Founded in September 2020, the fashion startup was initially a footwear company focused on trainers made from recycled paper and organic grape waste. After receiving a message on LinkedIn in January 2021 from Guillaume Le Cunff, CEO of Nespresso, asking, “What about coffee?” Laure Babin, CEO of Zèta, realised that there was no coffee leather on the market and was inspired to develop a new coffee material that could be made into trainers.

Although Nestlé, Nespresso’s parent company, receives much criticism for its subpar performance in the sustainability area, the company still places sustainability at the centre of its business practices. Aligned with its goals, Nespresso found a business partner in Zèta, which can reuse the coffee grounds it receives through its capsule return policy.

Zèta’s limited-edition RE:GROUND line of coffee sneakers is made of 80% recycled and repurposed materials. According to the company, each pair of shoes from the sneakers collection contains 12 espressos’ worth of recycled Nespresso coffee grounds combined with vegan leather in the upper parts of the shoes as well as the soles.

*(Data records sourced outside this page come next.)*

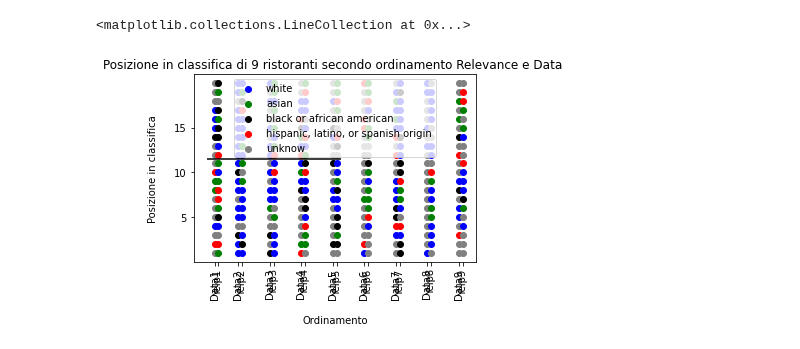
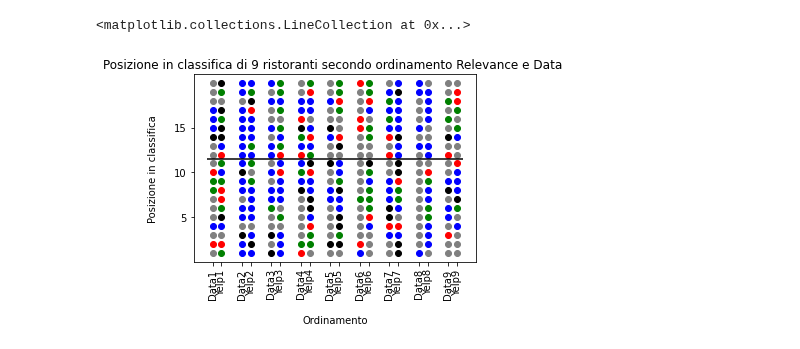
Before and after one commit to EleonoraBartolomucci/Fairness, a Jupyter notebook: Esperimenti/MelaPrimoEsperimentoProf.ipynb, the cells around one changed output. Drawn from its saved outputs; the diff is of its cells as text; code cells hidden in the pictures.

```diff
--- a/Esperimenti/MelaPrimoEsperimentoProf.ipynb
+++ b/Esperimenti/MelaPrimoEsperimentoProf.ipynb
@@ -298,13 +298,13 @@ ichiza_y_unknow_data = ichiza_unknow_data['number'].tolist()
 def ichiza_x_data(dim):
   lista =[]
   for i in range(dim):
-    lista.append(20)
+    lista.append(26)
   return lista
 
 def ichiza_x_relevance(dim):
   lista =[]
   for i in range(dim):
-    lista.append(20.5)
+    lista.append(27.5)
   return lista
 # %%
 #============================================
@@ -345,13 +345,13 @@ cabo_y_unknow_data = cabo_unknow_data['number'].tolist()
 def cabo_x_data(dim):
   lista =[]
   for i in range(dim):
-    lista.append(24)
+    lista.append(31)
   return lista
 
 def cabo_x_relevance(dim):
   lista =[]
   for i in range(dim):
-    lista.append(24.5)
+    lista.append(32.5)
   return lista
 # %%
 #============BACKYARD TACO====================
@@ -388,13 +388,13 @@ backy_y_unknow_data = backy_unknow_data['number'].tolist()
 def backy_x_data(dim):
   lista =[]
   for i in range(dim):
-    lista.append(28)
+    lista.append(36)
   return lista
 
 def backy_x_relevance(dim):
   lista =[]
   for i in range(dim):
-    lista.append(28.5)
+    lista.append(37.5)
   return lista
 # %%
 #============LINDO MICHOACAN====================
@@ -431,24 +431,24 @@ lindo_y_unknow_data = lindo_unknow_data['number'].tolist()
 def lindo_x_data(dim):
   lista =[]
   for i in range(dim):
-    lista.append(32)
+    lista.append(41)
   return lista
 
 def lindo_x_relevance(dim):
   lista =[]
   for i in range(dim):
-    lista.append(32.5)
+    lista.append(42.5)
   return lista
 # %%
 #=========COSTRUISCO IL GRAFICO============
 fig, ax = plt.subplots()
 
 #=========VALORI TUPELO HONEY==============
-ax.scatter(tupelo_x_data(len(tupelo_y_white_data)),tupelo_y_white_data, color = 'blue', label ='white')
-ax.scatter(tupelo_x_data(len(tupelo_y_asian_data)),tupelo_y_asian_data, color = 'green', label ='asian')
-ax.scatter(tupelo_x_data(len(tupelo_y_black_data)),tupelo_y_black_data,  color = 'black' , label ='black or african american')
-ax.scatter(tupelo_x_data(len(tupelo_y_spanish_data)),tupelo_y_spanish_data,  color = 'red',label ='hispanic, latino, or spanish origin')
-ax.scatter(tupelo_x_data(len(tupelo_y_unknow_data)),tupelo_y_unknow_data, color = 'grey', label ='unknow')
+ax.scatter(tupelo_x_data(len(tupelo_y_white_data)),tupelo_y_white_data, color = 'blue')
+ax.scatter(tupelo_x_data(len(tupelo_y_asian_data)),tupelo_y_asian_data, color = 'green')
+ax.scatter(tupelo_x_data(len(tupelo_y_black_data)),tupelo_y_black_data,  color = 'black')
+ax.scatter(tupelo_x_data(len(tupelo_y_spanish_data)),tupelo_y_spanish_data,  color = 'red')
+ax.scatter(tupelo_x_data(len(tupelo_y_unknow_data)),tupelo_y_unknow_data, color = 'grey')
 
 
 ax.scatter(tupelo_x_relevance(len(tupelo_y_white_relevance)),tupelo_y_white_relevance, color = 'blue')
@@ -544,34 +544,50 @@ ax.scatter(backy_x_data(len(backy_y_unknow_data)),backy_y_unknow_data, color = '
 
 ax.scatter(backy_x_relevance(len(backy_y_white_relevance)),backy_y_white_relevance, color = 'blue')
 ax.scatter(backy_x_relevance(len(backy_y_asian_relevance)),backy_y_asian_relevance, color = 'green')
 ax.scatter(backy_x_relevance(len(backy_y_black_relevance)),backy_y_black_relevance, color = 'black')
 ax.scatter(backy_x_relevance(len(backy_y_spanish_relevance)),backy_y_spanish_relevance, color = 'red')
 ax.scatter(backy_x_relevance(len(backy_y_unknow_relevance)),backy_y_unknow_relevance, color = 'grey')
 
 #=========VALORI LINDO MICHOACAN========================================================
 ax.scatter(lindo_x_data(len(lindo_y_white_data)),lindo_y_white_data, color = 'blue')
 ax.scatter(lindo_x_data(len(lindo_y_asian_data)),lindo_y_asian_data, color = 'green')
 ax.scatter(lindo_x_data(len(lindo_y_black_data)),lindo_y_black_data, color = 'black')
 ax.scatter(lindo_x_data(len(lindo_y_spanish_data)),lindo_y_spanish_data, color = 'red')
 ax.scatter(lindo_x_data(len(lindo_y_unknow_data)),lindo_y_unknow_data, color = 'grey')
 
 ax.scatter(lindo_x_relevance(len(lindo_y_white_relevance)),lindo_y_white_relevance, color = 'blue')
 ax.scatter(lindo_x_relevance(len(lindo_y_asian_relevance)),lindo_y_asian_relevance, color = 'green')
 ax.scatter(lindo_x_relevance(len(lindo_y_black_relevance)),lindo_y_black_relevance, color = 'black')
 ax.scatter(lindo_x_relevance(len(lindo_y_spanish_relevance)),lindo_y_spanish_relevance, color = 'red')
 ax.scatter(lindo_x_relevance(len(lindo_y_unknow_relevance)),lindo_y_unknow_relevance, color = 'grey')
 #===========================================================================================
 labels = ['Data1', 'Yelp1','Data2','Yelp2','Data3','Yelp3','Data4','Yelp4','Data5', 'Yelp5','Data6','Yelp6','Data7','Yelp7','Data8','Yelp8','Data9','Yelp9']
 ax.set_title('Posizione in classifica di 9 ristoranti secondo ordinamento Relevance e Data ')
 ax.set_ylabel('Posizione in classifica', labelpad = 16)
 ax.set_xlabel('Ordinamento' , labelpad = 16)
+#setta ogni quante y ti fa vedere
 ax.set_yticks(np.arange(0, 20, 5.0))
 #ax.set_xticks(labels)
 #ax.set_xticklabels(labels)
-ax.legend(loc = 'upper center')
-plt.xticks([1,1.5,4,4.5,8,8.5,12,12.5,16,16.5,20,20.5,24,24.5,28,28.5,32,32.5],labels,rotation=90)
+
+# Shrink current axis by 20%
+#box = ax.get_position()
+#ax.set_position([box.x0, box.y0, box.width * 0.8, box.height])
+
+# Put a legend to the right of the current axis
+#ax.legend(['white','asian','black or african american','hispanic, latino, or spanish origin','unknow'],loc='center left', bbox_to_anchor=(1, 0.5))
+
+#fig.legend(   # List of the line objects
+           #labels= ,       # The labels for each line
+           #loc="center right",        # Position of the legend
+           #borderaxespad=1,         # Add little spacing around the legend box
+           #title="Legend Title")      # Title for the legend
+#plt.subplots_adjust(right=20)
+#distanzia le etichette, se cambi questi numeri devi cambiare anche quelli di tutti i ristoranti in ogni funzione
+plt.xticks([1,2.5,6,7.5,11,12.5,16,17.5,21,22.5,26,27.5,31,32.5,36,37.5,41,42.5],labels,rotation=90)
 plt.tight_layout()
-ax.hlines(y=11.5, xmin=0, xmax=17)
+#riga orizzontale
+ax.hlines(y=11.5, xmin=0, xmax=43.5)
 # %% [output]
 <matplotlib.collections.LineCollection at 0x...>
-[figure, old version]
+[figure, new version]
```
Also changed, not shown: parts of 11 cells of this notebook.
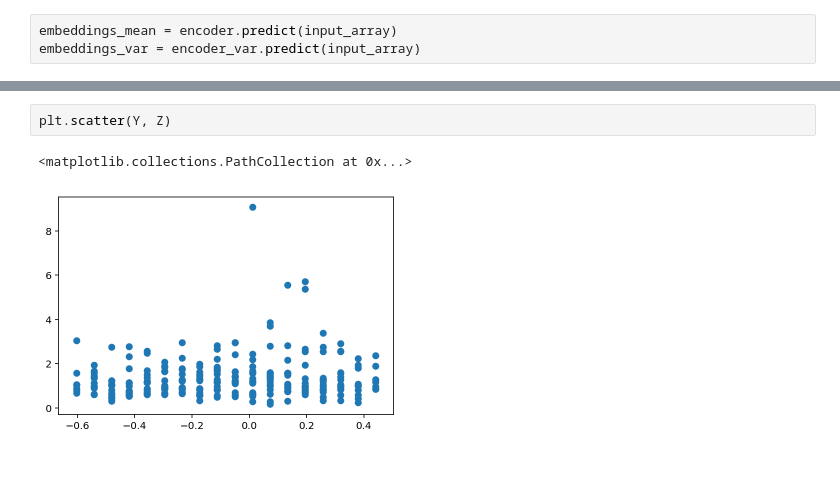
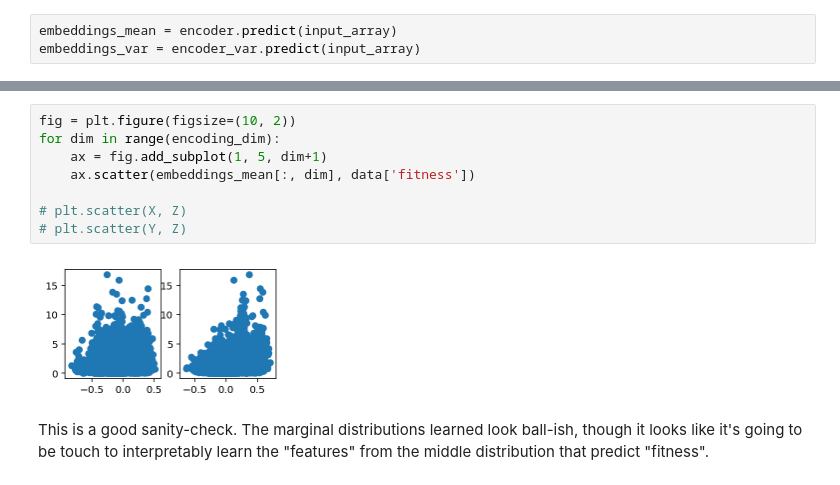
Before and after one commit to ericmjl/autoencoders, a Jupyter notebook: deep-mutational-scanning.ipynb, the cells around one changed output, grey strips where cells are left out. Saved outputs shown, nothing was run; the diff lists cells and outputs as text.

```diff
--- a/deep-mutational-scanning.ipynb
+++ b/deep-mutational-scanning.ipynb
@@ -206,5 +205,12 @@ plt.scatter(X, Z)
-# %%
-plt.scatter(Y, Z)
-# %% [output]
-<matplotlib.collections.PathCollection at 0x...>
-[figure, removed]
+# %%
+fig = plt.figure(figsize=(10, 2))
+for dim in range(encoding_dim):
+    ax = fig.add_subplot(1, 5, dim+1)
+    ax.scatter(embeddings_mean[:, dim], data['fitness'])
+
+# plt.scatter(X, Z)
+# plt.scatter(Y, Z)
+# %% [output]
+[figure, added]
+# %% [markdown]
+This is a good sanity-check. The marginal distributions learned look ball-ish, though it looks like it's going to be touch to interpretably learn the "features" from the middle distribution that predict "fitness".
```
Also changed, not shown: parts of 6 cells of this notebook.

This is also apparent in the design itself as “all the brown details of the shoe contain coffee. The soles have a speckled effect that comes from particles of recycled rubber and coffee grounds,” says Babin.

To stay true to its sustainability goals, Zèta sells its shoes only in Europe, rejecting and avoiding carbon footprint by sending the shoes across the ocean. The shoes are produced in a manufacturing facility in Portugal where coffee grounds are separated from aluminium capsules.

We can no longer only use sustainable materials or natural resources. We have an abundance of waste we can use. The idea was to give another life to waste and create a new product combining innovation, aestheticism and durability.

Laure Babin, CEO, Zèta

The beginnings were challenging, according to Babin, as they didn’t know how to make leather from coffee grounds. The company set out on its quest to locate vendors who could work on the research and development necessary to produce vegan leather made from coffee.

Zèta found Tintex Textiles, a leader in the innovative textile market in Portugal. Babin said that Tintex boarded the project happily, and after “eight months of testing, research, and development, Tintex created a coffee material that could be processed into trainers,” Babin says.

Nespresso is not the only international company eyeing coffee leather as a worthy substitute for real leather. Volkswagen Group has recently announced that it would be “working on the next generation of ecological materials for vehicle interiors.” The automotive manufacturer stated it is already researching coffee as an alternative to leather and whether it meets the company’s quality criteria.

Leave a Comment

Your email address will not be published. Required fields are marked *